First, lets examine the attempt to repeal Obamacare. While this law did not have majority support until recently, it was a good example of “large coalition” policy. Although it could have actually gone further, and had fewer rewards for large national corporations, it was audacious in its attempt to provide affordable health care to the majority of Americans. This is the type of thing a “democratic” leader needs to do to remain in power, give rewards to large swaths of the population.
However, “Trumpcare” does the exact opposite. Despite the spin that the Republican Party is trying to spread, the ACHA bill does not help large segments of the population. In fact, according to the CBO, it will cause 24 million people to lose access to insurance. That is not smart “large coalition” policy, because all of the spin in the world will not matter when stories start to circulate about people dying or going bankrupt from illnesses that Obamacare would have treated.

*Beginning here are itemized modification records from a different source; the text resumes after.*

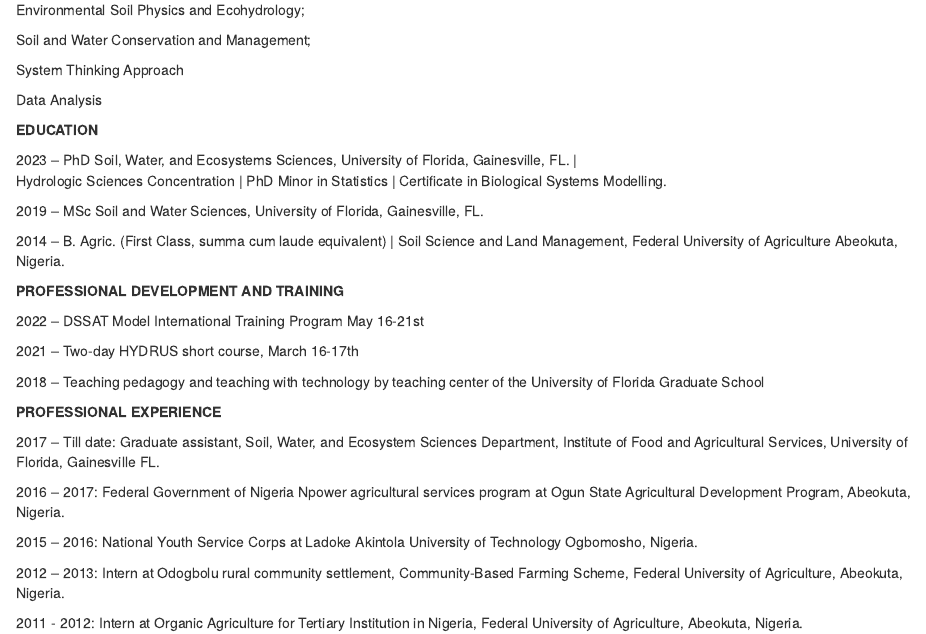
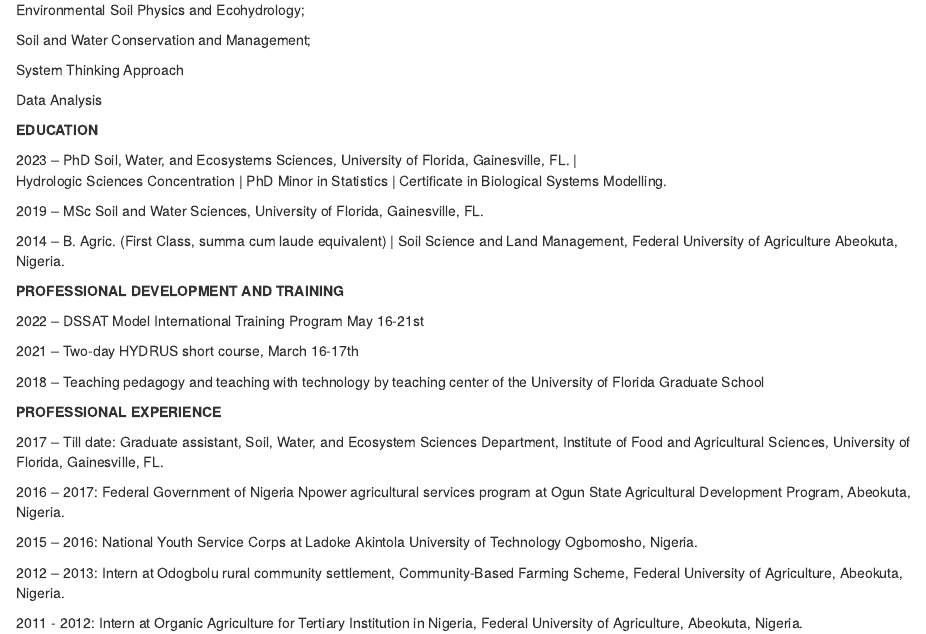
Before and after one commit to quthman/quth_distill, an R Markdown document (CV.Rmd): the page in a window 1100 px wide, from 230 px down. Rendered offline with R 4.5, knitr and Pandoc, with nearby package versions; drawn as R Markdown's standard HTML page in place of the format the file asks for.

Commit message:
spelling update

```diff
--- a/CV.Rmd
+++ b/CV.Rmd
@@ -55,8 +55,8 @@
 
 2017 – Till date: Graduate assistant, Soil, Water, and
                   Ecosystem Sciences Department, Institute
-                  of Food and Agricultural Services,
-                  University of Florida, Gainesville FL.
+                  of Food and Agricultural Sciences,
+                  University of Florida, Gainesville, FL.
 
 2016 – 2017: Federal Government of Nigeria Npower
              agricultural services program at Ogun State
```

However, the ACHA does profoundly benefit one group of people, the wealthy, especially the extremely wealthy; basically the people who compose approximately one percent of our population. That certainly looks like “small coalition” politics. When Grandma dies despite an early diagnosis of breast cancer or the baby bankrupts his parents because of his childhood leukemia, people are going to get angry. And as the 24 million people who are going to be hurt the most live in “red states” this SHOULD be electoral suicide for them, and should make most of them run screaming from the bill
But it’s not and they are not. This is because the large coalition no longer figures into their calculus.

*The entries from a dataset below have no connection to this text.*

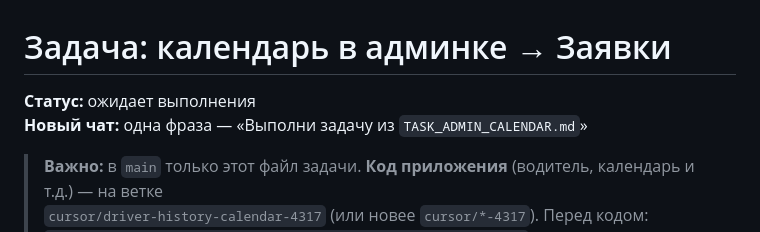
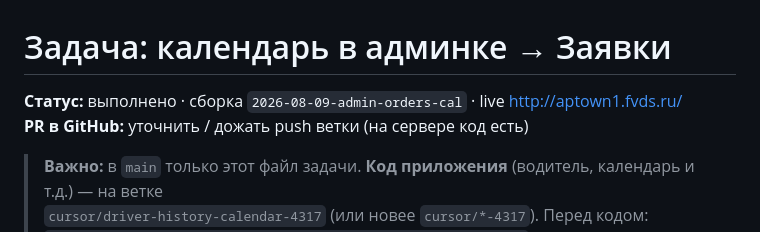
Before and after one commit to laser-erp/armada-perevozki, a Markdown page: TASK_ADMIN_CALENDAR.md, the part around the change. GitHub-like rendering.

Commit message:
docs: mark TASK_ADMIN_CALENDAR as completed

```diff
--- a/TASK_ADMIN_CALENDAR.md
+++ b/TASK_ADMIN_CALENDAR.md
@@ -1,7 +1,7 @@
 # Задача: календарь в админке → Заявки
 
-**Статус:** ожидает выполнения
-**Новый чат:** одна фраза — «Выполни задачу из `TASK_ADMIN_CALENDAR.md`»
+**Статус:** выполнено · сборка `2026-08-09-admin-orders-cal` · live http://aptown1.fvds.ru/
+**PR в GitHub:** уточнить / дожать push ветки (на сервере код есть)
 
 > **Важно:** в `main` только этот файл задачи. **Код приложения** (водитель, календарь и т.д.) — на ветке
 > `cursor/driver-history-calendar-4317` (или новее `cursor/*-4317`). Перед кодом:
```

And all the policies are this way. The EPA, school lunches, Medicare, Climate Change, National Parks, bank regulation and many other things targeted by the Trump Administration have deep support across the country, and ending them should be completely off the table in a large coalition situation.
However, there is one group that is generally against all of these things, the neo-oligarchs who form the new coalition. These billionaires throw gouts of money into elections, facilitate the spread of outright lies, and manipulate the rules through gerrymandering and other nefarious techniques to circumvent the will of the people.
And they write articles like this one, which is in the “Liberal” Huffington Post, which claims democracy is not necessarily the best form of government.
And through these examples, we can see how democracy is being killed. The large coalition that drove American politics for the last century is rapidly being replaced by the small.
However, it is not entirely hopeless, and there is still a chance that massive blood transfusions can still save the patient. We were in much the same position at the end of the Gilded Age, when J.P. Morgan felt that he could personally call the shots in this country. Teddy Roosevelt showed him the truth, that a powerful president, with a broad base of support across the country, could reign in the small coalition that had become convinced that the United States was their personal playground. A lesson that his nephew, Franklin, also taught to Morgan’s ideological successors, ushering in the largest coalition democracy the world had ever seen via his “New Deal.”
But absent the large coalition of Americans, from both parties, uniting against the real enemy of the neo-oligarchs, democracy, in this country and likely most of the world, is bleeding to death unseen behind the forum. And at this point, people are watching, and possibly recording the death on their phones, but not actually trying to save her.
This comment has been removed by a blog administrator.ReplyDelete